Come to think of it, I used to see them grazing in Schulkil Park in 
Philadelphia when I lived there. Also, I have a goose skeleton and the 
neck is indeed longer than the body.

>This is the feeding style of colobus monkeys, and to some degree, of
>giraffes. A giraffe feeds by pulling selected leaves from the tree
>with its long tongue and flexible lips.

Indeed, a Colobus uses its fingers to selectively pick leaves and
giraffes pluck from individual branches (narrow snout). That is still
considered selective feeding (see W. Leuthold, 1977, African
Ungulates, Springer-Verlag, 307p.)  grazer crops any low plant and may
get several different species per bite (e.g., horse will crop grass
and dandelions at the same time).

>Yes, niche partitioning, naturally.  It is impossible for so many
>sauropods to have co-existed as we see in the Morrison otherwise.
>But it can be done in the trees as much as between trees and ground.
>Giraffes and elephants coexist, and overlap in their feeding heights
>to some degree.  Giraffes are mosre selective, elephants less so.
>Giraffes, on average, feed higher, and elephants tend to feed lower.
>In the same areas there are also baboons, chimpanzees, and in some 
>areas elephants coexist with leaf-eating monkeys.
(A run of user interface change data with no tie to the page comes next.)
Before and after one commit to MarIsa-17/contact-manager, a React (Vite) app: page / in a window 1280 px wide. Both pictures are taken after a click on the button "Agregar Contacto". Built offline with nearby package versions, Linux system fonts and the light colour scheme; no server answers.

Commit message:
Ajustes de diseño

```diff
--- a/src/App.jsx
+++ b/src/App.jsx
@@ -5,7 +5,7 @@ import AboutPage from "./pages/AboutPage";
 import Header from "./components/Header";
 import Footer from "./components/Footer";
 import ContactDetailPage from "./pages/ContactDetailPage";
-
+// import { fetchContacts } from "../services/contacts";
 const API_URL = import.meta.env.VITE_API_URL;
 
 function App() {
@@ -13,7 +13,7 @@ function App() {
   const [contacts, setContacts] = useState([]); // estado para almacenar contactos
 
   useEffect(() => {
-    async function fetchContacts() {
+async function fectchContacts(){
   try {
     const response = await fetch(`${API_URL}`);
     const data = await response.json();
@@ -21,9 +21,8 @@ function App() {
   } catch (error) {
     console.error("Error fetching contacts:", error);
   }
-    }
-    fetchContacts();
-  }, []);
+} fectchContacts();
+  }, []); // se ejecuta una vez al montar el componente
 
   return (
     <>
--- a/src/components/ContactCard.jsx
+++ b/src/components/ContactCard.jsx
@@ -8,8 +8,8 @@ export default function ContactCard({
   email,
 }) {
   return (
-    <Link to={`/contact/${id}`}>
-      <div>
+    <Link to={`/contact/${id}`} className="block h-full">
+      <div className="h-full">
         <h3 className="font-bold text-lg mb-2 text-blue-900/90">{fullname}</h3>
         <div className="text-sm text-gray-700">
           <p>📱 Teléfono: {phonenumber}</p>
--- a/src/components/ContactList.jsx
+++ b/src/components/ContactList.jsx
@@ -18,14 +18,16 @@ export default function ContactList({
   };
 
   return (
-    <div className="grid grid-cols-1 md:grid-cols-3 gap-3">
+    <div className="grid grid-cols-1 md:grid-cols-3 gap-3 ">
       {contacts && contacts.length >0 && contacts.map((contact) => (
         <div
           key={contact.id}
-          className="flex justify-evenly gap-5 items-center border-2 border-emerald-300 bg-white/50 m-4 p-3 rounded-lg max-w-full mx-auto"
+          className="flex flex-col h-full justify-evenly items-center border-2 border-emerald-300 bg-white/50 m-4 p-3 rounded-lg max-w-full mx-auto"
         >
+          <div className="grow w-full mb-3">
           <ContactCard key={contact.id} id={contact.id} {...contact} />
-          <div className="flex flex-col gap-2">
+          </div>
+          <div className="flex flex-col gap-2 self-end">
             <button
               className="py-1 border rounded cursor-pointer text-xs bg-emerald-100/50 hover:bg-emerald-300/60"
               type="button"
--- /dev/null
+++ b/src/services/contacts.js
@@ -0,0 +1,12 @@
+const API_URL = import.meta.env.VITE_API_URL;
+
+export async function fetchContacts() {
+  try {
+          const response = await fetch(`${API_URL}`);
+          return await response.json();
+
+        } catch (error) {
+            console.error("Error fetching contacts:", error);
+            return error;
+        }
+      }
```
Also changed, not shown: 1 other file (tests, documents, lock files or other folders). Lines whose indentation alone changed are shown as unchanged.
The problem here is that Stan is mixing different kinds of mammals 
having different life styles. However, note that Stan's examples 
consist of selective feeders. Yes, they do have niche partitioning. 
However, I have been focusing on one group, Sauropoda, and am pointing 
out that Stan has yet explain why diplodocids have a broad, grazing 
type muzzle, while camarasaurids, etc. have a narrow, browsing muzzle. 

>However, there is little (read none) evidence for arboreal leaf eaters
>in the Late Jurassic (multituberculates being seed and fruit eaters).

Actually they may have been omnivores, but that is a side issue (see 
Clemens and Kielan-Jaworowska, 1979, Multituberculata. IN Lillegraven 
et al, Mesozoic Mammals, the first two-thireds of mammalian evolution. 
U. of California Press; Kraus, D., 1982, Jaw movement, dental function, 
and diet in the Paleocene multibuberculate Ptilodus. Paleobiology 
8:265-281).

>>      By the way, at the WAVP meeting, it was demonstrated that the
>> holotype vertebra of Ultrasaurus (brachiosaurid) is a posterior
>> dorsal of Supersaurus (a diplodocid), a pointed conceded by Jensen
>> who at the meeting.
>
>Umm, *which* Ultrasaurus?  The Japanese one?

No, Korean (a footprint).

>or the American one that is more properly called Ultrasauros?

Yes, but since it was reported as Ultrasaurus then I passed it on that 
way.

Kenneth Carpenter
Dept. of Earth Sciences
Denver Museum of Natural History
2001 Colorado Blvd.
Denver, CO 80205
crpntr@ix.netcom.com